Religious freedom as well as tolerance is promoted by the Nicaraguan government and forms part of the constitution. The Government strives to protect the right of freedom of religion in Nicaragua and will not tolerate those who discriminate against others on the basis of their ideology or beliefs.
Over 90% of Nicaragua's population are members of Christian denominations. Approximately 73% of Nicaraguans follow the Roman Catholic religion with about 15% attending evangelical churches. Around 2% are part of the Moravian Church and some 0.1 percent are joined to the Episcopal Church. A further 2% belong to a variety of religious groups including Jehovah's Witnesses, Mormons and Amish or Mennonite communities. Along the Atlantic Coast there appears to be a larger following of the Protestant churches. A very small percentage of Nicaraguans practice other forms of religion. The Jewish community is limited to just a few and the small Muslim groups are mostly made up of alien residents as well as immigrants who are now naturalized Nicaraguans. The Church of Scientology and Bahai'i Faith followers are in the minority.

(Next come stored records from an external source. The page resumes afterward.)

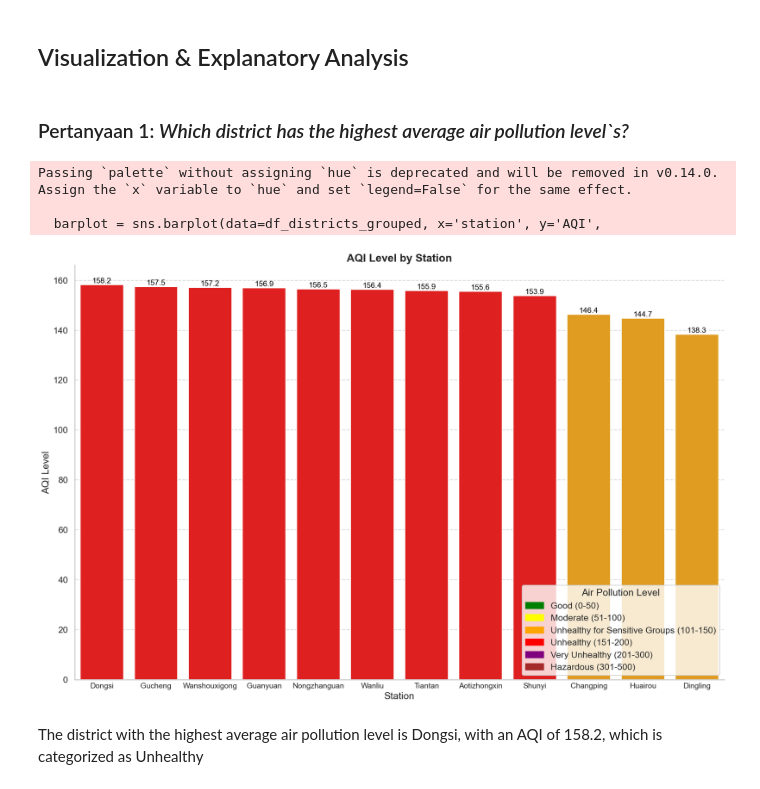
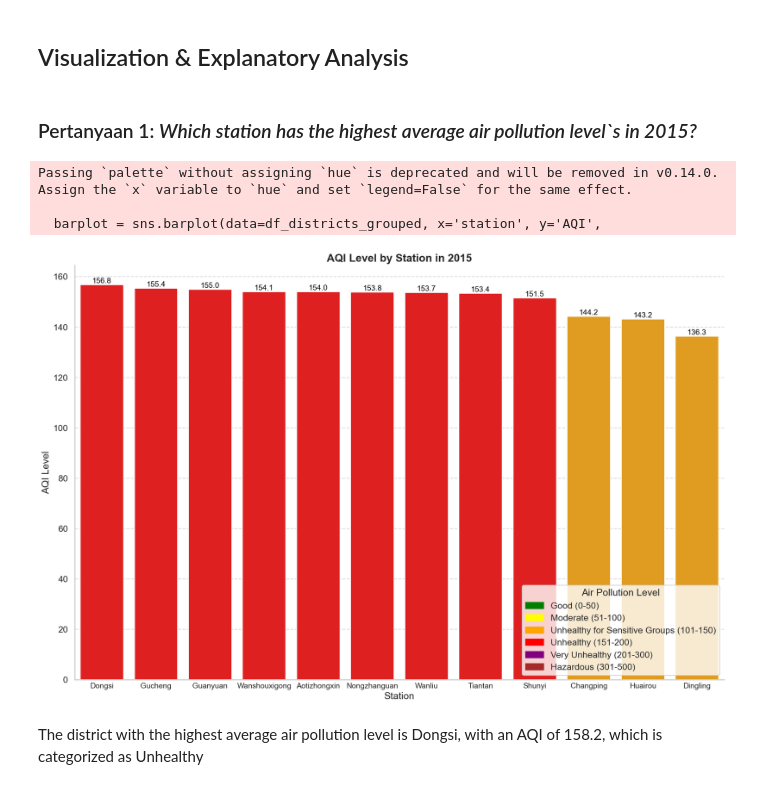
Before and after one commit to JoshuaGlaZ/air-quality-analysis, a Jupyter notebook: notebook.ipynb, the cells around one changed output. Drawn from its saved outputs; the diff is of its cells as text; code cells hidden in the pictures.

```diff
--- a/notebook.ipynb
+++ b/notebook.ipynb
@@ -1019,6 +1015,7 @@ def calculate_overall_aqi(row, pollutants):
 # %%
-# Group by station, year, and month to calculate the mean pollutant levels
-df_districts = data_df.groupby(['station', 'year', 'month']).agg({
+# Group by station, year, and month to calculate the mean pollutant levels for only 2015
+df_districts = data_df[data_df['year'] == 2015]
+df_districts = df_districts.groupby(['station', 'year', 'month']).agg({
     'PM2.5': 'mean',
     'PM10': 'mean',
     'NO2': 'mean',
@@ -1189,7 +1205,7 @@ avg_pollutants_monthly_melted
 # %% [markdown]
 ## Visualization & Explanatory Analysis
 # %% [markdown]
-### Pertanyaan 1: _Which district has the highest average air pollution level`s?_
+### Pertanyaan 1: _Which station has the highest average air pollution level`s in 2015?_
 # %%
 # Set the style of the plot
 sns.set_context("talk")
@@ -1221,40 +1237,40 @@ barplot = sns.barplot(data=df_districts_grouped, x='station', y='AQI',
 # Gives x-axis labels for readability
 plt.xticks(ha='center', va='center', fontsize=14)
 
-plt.title('AQI Level by Station', fontsize=20, fontweight='bold')
+plt.title('AQI Level by Station in 2015', fontsize=20, fontweight='bold')
 plt.xlabel('Station', fontsize=18)
 plt.ylabel('AQI Level', fontsize=18)
 
 
 # Create a legend for AQI levels
 legend_labels = ['Good (0-50)', 'Moderate (51-100)', 'Unhealthy for Sensitive Groups (101-150)',
                  'Unhealthy (151-200)', 'Very Unhealthy (201-300)', 'Hazardous (301-500)']
 legend_colors = ['green', 'yellow', 'orange', 'red', 'purple', 'brown']
 
 # Manually create the legend
 handles = [plt.Rectangle((0, 0), 1, 1, color=legend_colors[i])
            for i in range(len(legend_labels))]
 plt.legend(handles, legend_labels,
            title="Air Pollution Level", loc='lower right')
 
 # Annotate bars with AQI values
 for bar in barplot.patches:
     bar_height = bar.get_height()
     barplot.annotate(f'{bar_height:.1f}',
                      (bar.get_x() + bar.get_width() / 2, bar_height),
                      ha='center', va='bottom', fontsize=14,
                      color='black' if bar_height < 200 else 'white')
 
 plt.grid(axis='y', linestyle='--', alpha=0.7)
 sns.despine()
 
 plt.tight_layout()
 plt.show()
 # %% [output]
 Passing `palette` without assigning `hue` is deprecated and will be removed in v0.14.0. Assign the `x` variable to `hue` and set `legend=False` for the same effect.
 
   barplot = sns.barplot(data=df_districts_grouped, x='station', y='AQI',
-[figure, old version]
+[figure, new version]
 # %% [markdown]
 The district with the highest average air pollution level is Dongsi, with an AQI of 158.2, which is categorized as Unhealthy
 # %% [markdown]
```
Also changed, not shown: parts of 17 cells of this notebook.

Moravians and Episcopalians are mostly centered along the Atlantic Coast with Catholicism and evangelical denominations being concentrated in the central and Pacific areas of Nicaragua. Religion is often associated with particular ethnic groups. Great expansion has been noted amongst the evangelical churches, particularly in rural areas. These church groups even run two private universities in Nicaragua.
Catholicism arrived in the country along with the Spanish conquerors during the 16th century. Whilst the Roman Catholic Church is not the official religion of Nicaragua, it does have a close association with the country's government. In fact, the Roman Catholic Church exerts great political influence in Nicaragua. Bishops are often called upon to attend state occasions and often offer their opinion on various issues facing the country. Many educational institutions are run by Roman Catholic bodies. The popularity of the religion in Nicaragua is clearly seen in yearly festivals held throughout Nicaragua in honor of the patron saints as well as several other religious celebrations.
Nicaraguans are generally religiously inclined people, with many attending services and taking part in other observances. The great influence of religion in the lives of Nicaraguans is often evident in their speech as they utter phrases like “if it is God's will”.
Nicaragua's eclectic mix of religions simply adds to the wonder of this fascinating country. During your travels through Nicaragua you will without a doubt come across a variety of religious expressions and traditions.